━━ Given data ━━
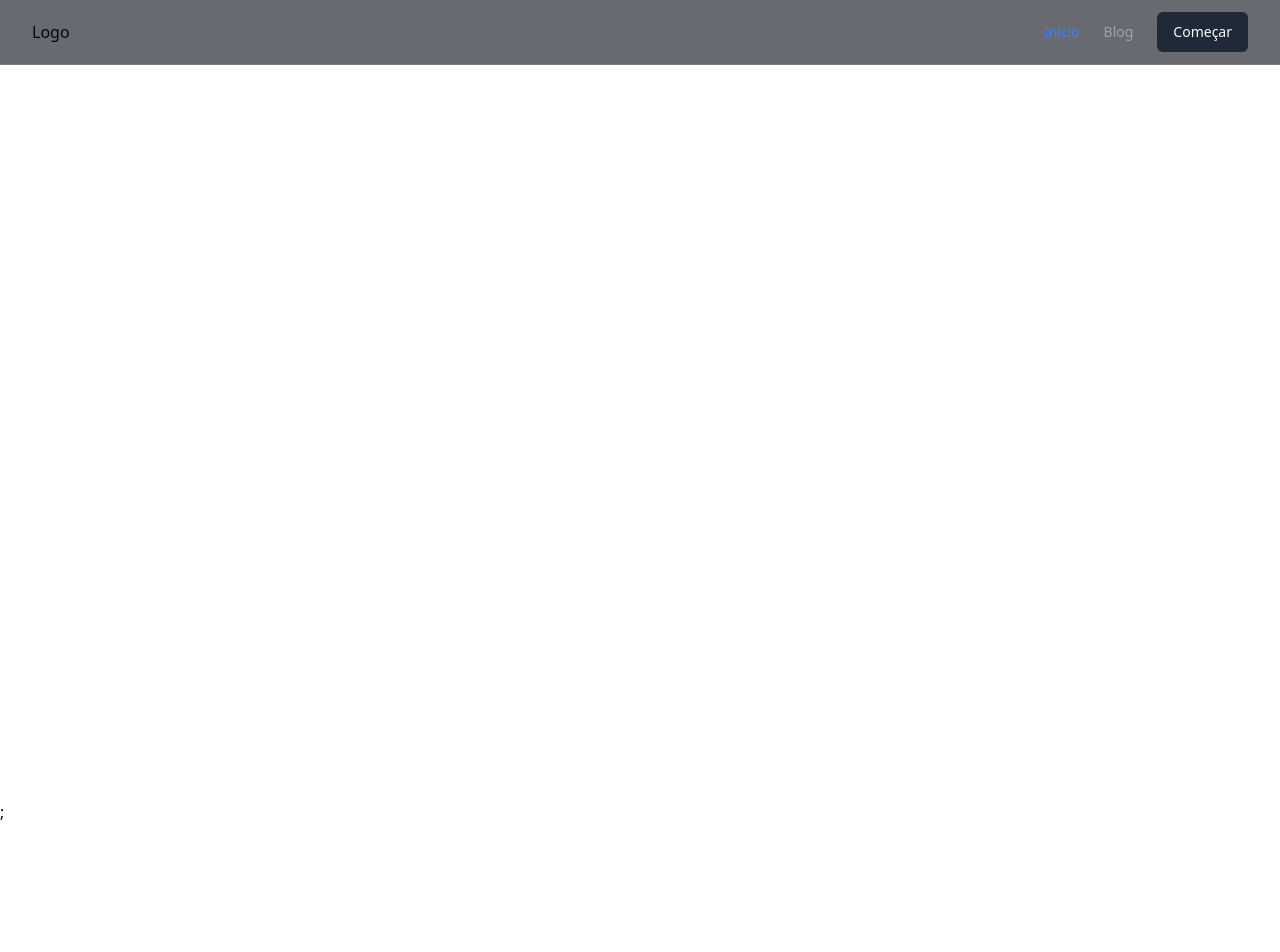
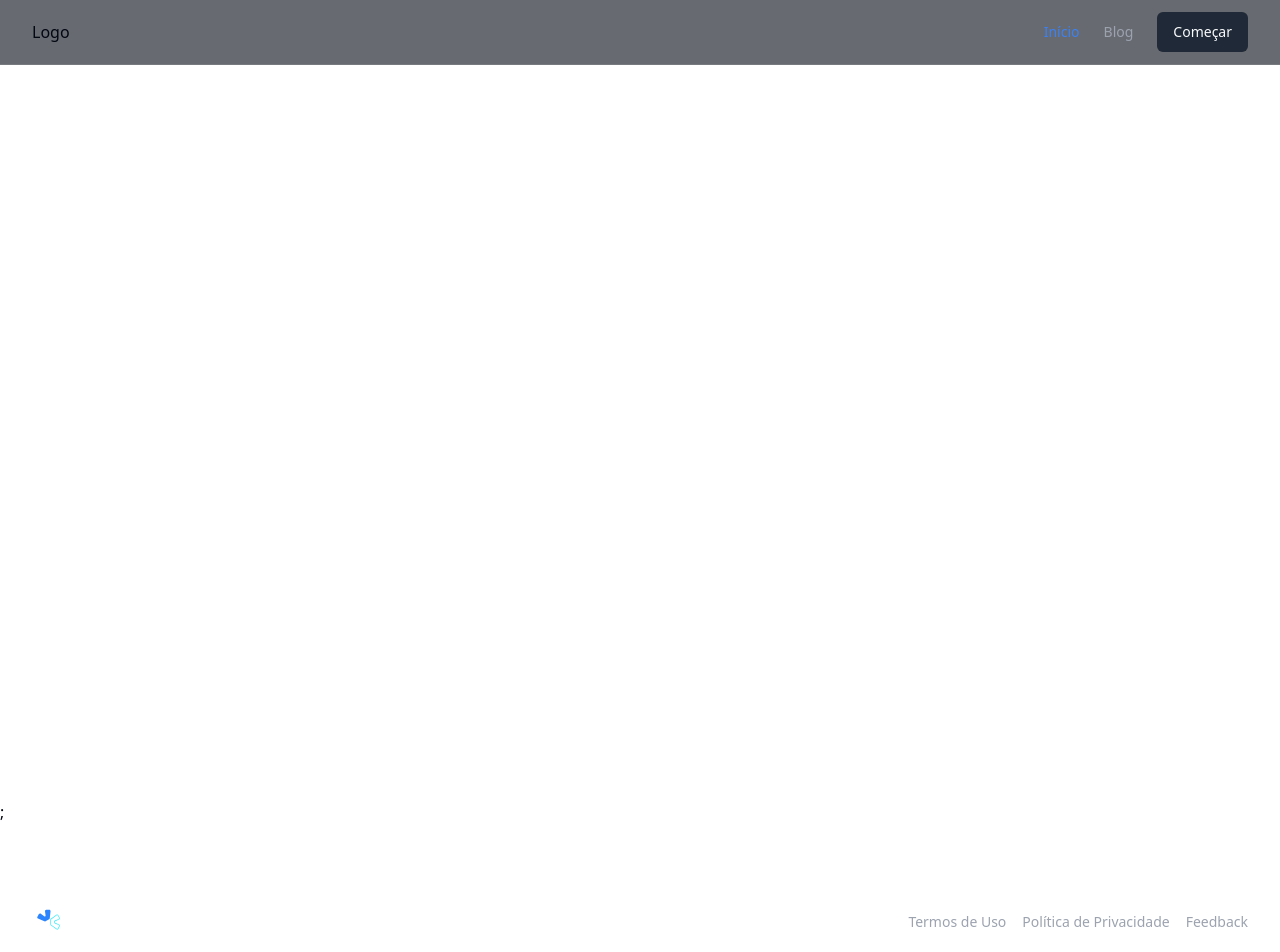
Before and after one commit to hnascx/nextjs-lp-and-blog, a Next.js app: page / in a window 1280 px wide. Shown: the top 952 px of the page. Before the commit the page ends 872 px from the top, so only its background shows below. Built offline with nearby package versions, Linux system fonts and the light colour scheme.

Commit message:
feat: Create footer component

```diff
--- /dev/null
+++ b/src/components/footer/footer.tsx
@@ -0,0 +1,42 @@
+import Image from "next/image"
+import Link from "next/link"
+
+export const Footer = () => {
+  return (
+    <footer className="border-t border-white/10">
+      <div className="mx-auto max-w-7xl px-4 sm:px-6 lg:px-8">
+        <div className="flex justify-between md:flex-row gap-8 py-8">
+          <Link href="/">
+            <Image
+              src="/logo.svg"
+              alt="Logo"
+              width={116}
+              height={32}
+            />
+          </Link>
+
+          <nav className="flex flex-col md:flex-row items-center gap-4 text-sm text-muted-foreground">
+            <Link
+              href="/termos-de-uso"
+              className="hover:text-primary"
+            >
+              Termos de Uso
+            </Link>
+            <Link
+              href="/politica-de-privacidade"
+              className="hover:text-primary"
+            >
+              Política de Privacidade
+            </Link>
+            <Link
+              href="/feedback"
+              className="hover:text-primary"
+            >
+              Feedback
+            </Link>
+          </nav>
+        </div>
+      </div>
+    </footer>
+  )
+}
--- /dev/null
+++ b/src/components/footer/index.ts
@@ -0,0 +1 @@
+export * from './footer';
--- a/src/components/layout/layout.tsx
+++ b/src/components/layout/layout.tsx
@@ -1,3 +1,4 @@
+import { Footer } from "../footer"
 import { Header } from "../header"
 
 type LayoutProps = {
@@ -11,6 +12,7 @@
       <main className="flex-1 flex flex-col mb-12">
         {children}
       </main>
+      <Footer />
     </div>
   )
 }
--- a/src/pages/index.tsx
+++ b/src/pages/index.tsx
@@ -3,6 +3,7 @@
     <div
       className={`grid grid-rows-[20px_1fr_20px] items-center justify-items-center min-h-screen p-8 pb-20 gap-16 sm:p-20`}
     >
+
     </div>
-  );
+  )
 }
```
━━━
Repeat every entry exactly, but leave out the pictures.

- Your response
Before and after one commit to hnascx/nextjs-lp-and-blog, a Next.js app: page / in a window 1280 px wide. Shown: the top 952 px of the page. Before the commit the page ends 872 px from the top, so only its background shows below. Built offline with nearby package versions, Linux system fonts and the light colour scheme.

Commit message:
feat: Create footer component

```diff
--- /dev/null
+++ b/src/components/footer/footer.tsx
@@ -0,0 +1,42 @@
+import Image from "next/image"
+import Link from "next/link"
+
+export const Footer = () => {
+  return (
+    <footer className="border-t border-white/10">
+      <div className="mx-auto max-w-7xl px-4 sm:px-6 lg:px-8">
+        <div className="flex justify-between md:flex-row gap-8 py-8">
+          <Link href="/">
+            <Image
+              src="/logo.svg"
+              alt="Logo"
+              width={116}
+              height={32}
+            />
+          </Link>
+
+          <nav className="flex flex-col md:flex-row items-center gap-4 text-sm text-muted-foreground">
+            <Link
+              href="/termos-de-uso"
+              className="hover:text-primary"
+            >
+              Termos de Uso
+            </Link>
+            <Link
+              href="/politica-de-privacidade"
+              className="hover:text-primary"
+            >
+              Política de Privacidade
+            </Link>
+            <Link
+              href="/feedback"
+              className="hover:text-primary"
+            >
+              Feedback
+            </Link>
+          </nav>
+        </div>
+      </div>
+    </footer>
+  )
+}
--- /dev/null
+++ b/src/components/footer/index.ts
@@ -0,0 +1 @@
+export * from './footer';
--- a/src/components/layout/layout.tsx
+++ b/src/components/layout/layout.tsx
@@ -1,3 +1,4 @@
+import { Footer } from "../footer"
 import { Header } from "../header"
 
 type LayoutProps = {
@@ -11,6 +12,7 @@
       <main className="flex-1 flex flex-col mb-12">
         {children}
       </main>
+      <Footer />
     </div>
   )
 }
--- a/src/pages/index.tsx
+++ b/src/pages/index.tsx
@@ -3,6 +3,7 @@
     <div
       className={`grid grid-rows-[20px_1fr_20px] items-center justify-items-center min-h-screen p-8 pb-20 gap-16 sm:p-20`}
     >
+
     </div>
-  );
+  )
 }
```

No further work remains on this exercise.